Front-end code edit data
_ _ _ _ _

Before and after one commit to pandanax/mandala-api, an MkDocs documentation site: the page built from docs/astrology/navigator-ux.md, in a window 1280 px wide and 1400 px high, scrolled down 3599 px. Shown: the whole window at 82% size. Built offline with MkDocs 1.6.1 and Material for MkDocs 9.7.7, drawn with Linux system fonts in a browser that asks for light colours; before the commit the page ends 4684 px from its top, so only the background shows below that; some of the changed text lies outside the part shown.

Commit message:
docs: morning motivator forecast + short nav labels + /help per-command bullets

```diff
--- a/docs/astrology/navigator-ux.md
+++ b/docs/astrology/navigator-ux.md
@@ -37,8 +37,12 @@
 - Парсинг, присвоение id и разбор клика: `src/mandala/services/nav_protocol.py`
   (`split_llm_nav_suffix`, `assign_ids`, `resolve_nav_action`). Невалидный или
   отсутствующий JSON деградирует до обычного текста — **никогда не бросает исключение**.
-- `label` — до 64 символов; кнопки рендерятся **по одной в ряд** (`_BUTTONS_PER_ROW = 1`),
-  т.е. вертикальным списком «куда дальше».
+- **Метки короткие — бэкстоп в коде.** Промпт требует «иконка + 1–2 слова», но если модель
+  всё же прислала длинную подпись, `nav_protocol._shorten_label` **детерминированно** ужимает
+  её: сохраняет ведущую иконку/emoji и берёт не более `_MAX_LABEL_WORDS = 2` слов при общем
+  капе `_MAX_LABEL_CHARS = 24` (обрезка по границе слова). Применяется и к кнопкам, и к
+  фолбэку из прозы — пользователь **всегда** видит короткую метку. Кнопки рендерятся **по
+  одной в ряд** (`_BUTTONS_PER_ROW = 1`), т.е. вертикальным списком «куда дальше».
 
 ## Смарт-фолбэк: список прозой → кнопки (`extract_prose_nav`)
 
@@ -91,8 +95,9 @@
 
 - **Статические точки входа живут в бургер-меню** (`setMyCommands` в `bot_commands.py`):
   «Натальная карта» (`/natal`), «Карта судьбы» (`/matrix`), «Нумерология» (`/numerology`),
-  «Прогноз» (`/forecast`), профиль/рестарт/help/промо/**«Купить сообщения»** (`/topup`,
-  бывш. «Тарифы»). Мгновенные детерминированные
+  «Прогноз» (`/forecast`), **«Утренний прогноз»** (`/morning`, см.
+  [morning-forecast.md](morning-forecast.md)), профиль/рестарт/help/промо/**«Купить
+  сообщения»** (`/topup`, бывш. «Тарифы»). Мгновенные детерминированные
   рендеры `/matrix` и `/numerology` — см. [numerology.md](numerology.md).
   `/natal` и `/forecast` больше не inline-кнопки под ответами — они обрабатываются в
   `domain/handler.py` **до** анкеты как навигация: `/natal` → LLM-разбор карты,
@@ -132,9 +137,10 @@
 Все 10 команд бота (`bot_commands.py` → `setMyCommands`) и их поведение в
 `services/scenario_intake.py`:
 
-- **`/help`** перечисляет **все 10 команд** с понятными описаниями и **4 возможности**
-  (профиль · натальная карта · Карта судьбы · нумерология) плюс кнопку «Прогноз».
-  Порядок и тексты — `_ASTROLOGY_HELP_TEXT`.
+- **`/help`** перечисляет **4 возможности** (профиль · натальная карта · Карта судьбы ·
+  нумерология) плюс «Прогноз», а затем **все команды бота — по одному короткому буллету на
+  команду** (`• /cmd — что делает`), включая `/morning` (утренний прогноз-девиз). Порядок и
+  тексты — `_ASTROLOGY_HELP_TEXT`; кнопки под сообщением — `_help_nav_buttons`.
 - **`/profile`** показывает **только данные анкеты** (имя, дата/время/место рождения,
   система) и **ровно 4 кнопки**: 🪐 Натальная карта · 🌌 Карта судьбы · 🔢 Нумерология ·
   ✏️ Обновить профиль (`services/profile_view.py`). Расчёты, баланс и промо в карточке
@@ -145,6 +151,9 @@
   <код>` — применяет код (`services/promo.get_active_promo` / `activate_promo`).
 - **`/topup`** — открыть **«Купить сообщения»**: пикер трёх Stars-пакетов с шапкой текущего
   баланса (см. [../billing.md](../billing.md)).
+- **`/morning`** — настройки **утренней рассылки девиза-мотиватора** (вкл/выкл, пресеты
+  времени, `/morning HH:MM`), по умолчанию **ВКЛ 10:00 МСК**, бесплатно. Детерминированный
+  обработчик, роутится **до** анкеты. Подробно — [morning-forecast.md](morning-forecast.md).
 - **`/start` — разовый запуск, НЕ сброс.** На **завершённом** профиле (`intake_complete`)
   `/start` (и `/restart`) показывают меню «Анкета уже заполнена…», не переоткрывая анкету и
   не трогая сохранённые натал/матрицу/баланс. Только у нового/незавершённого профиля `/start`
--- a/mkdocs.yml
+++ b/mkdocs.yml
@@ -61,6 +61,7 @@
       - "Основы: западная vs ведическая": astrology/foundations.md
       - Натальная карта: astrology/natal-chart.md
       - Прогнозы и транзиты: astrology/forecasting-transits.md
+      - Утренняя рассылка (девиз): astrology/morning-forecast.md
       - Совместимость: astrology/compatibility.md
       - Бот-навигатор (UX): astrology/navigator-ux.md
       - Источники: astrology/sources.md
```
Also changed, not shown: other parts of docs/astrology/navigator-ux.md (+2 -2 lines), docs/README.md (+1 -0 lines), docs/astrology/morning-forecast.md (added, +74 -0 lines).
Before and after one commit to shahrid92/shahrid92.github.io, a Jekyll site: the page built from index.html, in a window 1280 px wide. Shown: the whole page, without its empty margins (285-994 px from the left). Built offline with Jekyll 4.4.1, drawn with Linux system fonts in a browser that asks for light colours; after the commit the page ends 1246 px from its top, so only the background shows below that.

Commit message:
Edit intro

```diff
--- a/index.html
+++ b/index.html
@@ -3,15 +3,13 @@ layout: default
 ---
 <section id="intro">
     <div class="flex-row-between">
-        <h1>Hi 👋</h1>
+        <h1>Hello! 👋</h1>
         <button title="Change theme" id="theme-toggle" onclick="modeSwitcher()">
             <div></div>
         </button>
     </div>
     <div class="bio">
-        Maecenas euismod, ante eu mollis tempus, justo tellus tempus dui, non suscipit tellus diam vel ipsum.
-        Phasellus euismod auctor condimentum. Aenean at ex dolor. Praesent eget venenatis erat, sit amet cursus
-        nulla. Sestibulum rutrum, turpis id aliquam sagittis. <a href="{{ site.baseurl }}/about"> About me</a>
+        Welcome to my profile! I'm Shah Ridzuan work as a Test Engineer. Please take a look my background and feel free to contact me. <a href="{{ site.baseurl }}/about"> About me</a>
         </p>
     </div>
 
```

_ _ _ _ _

> [Problem description] Filter the data for the string "судьбы" and copy every line that has it.

> [Expected output]
   «Натальная карта» (`/natal`), «Карта судьбы» (`/matrix`), «Нумерология» (`/numerology`),
-  (профиль · натальная карта · Карта судьбы · нумерология) плюс кнопку «Прогноз».
+- **`/help`** перечисляет **4 возможности** (профиль · натальная карта · Карта судьбы ·
   система) и **ровно 4 кнопки**: 🪐 Натальная карта · 🌌 Карта судьбы · 🔢 Нумерология ·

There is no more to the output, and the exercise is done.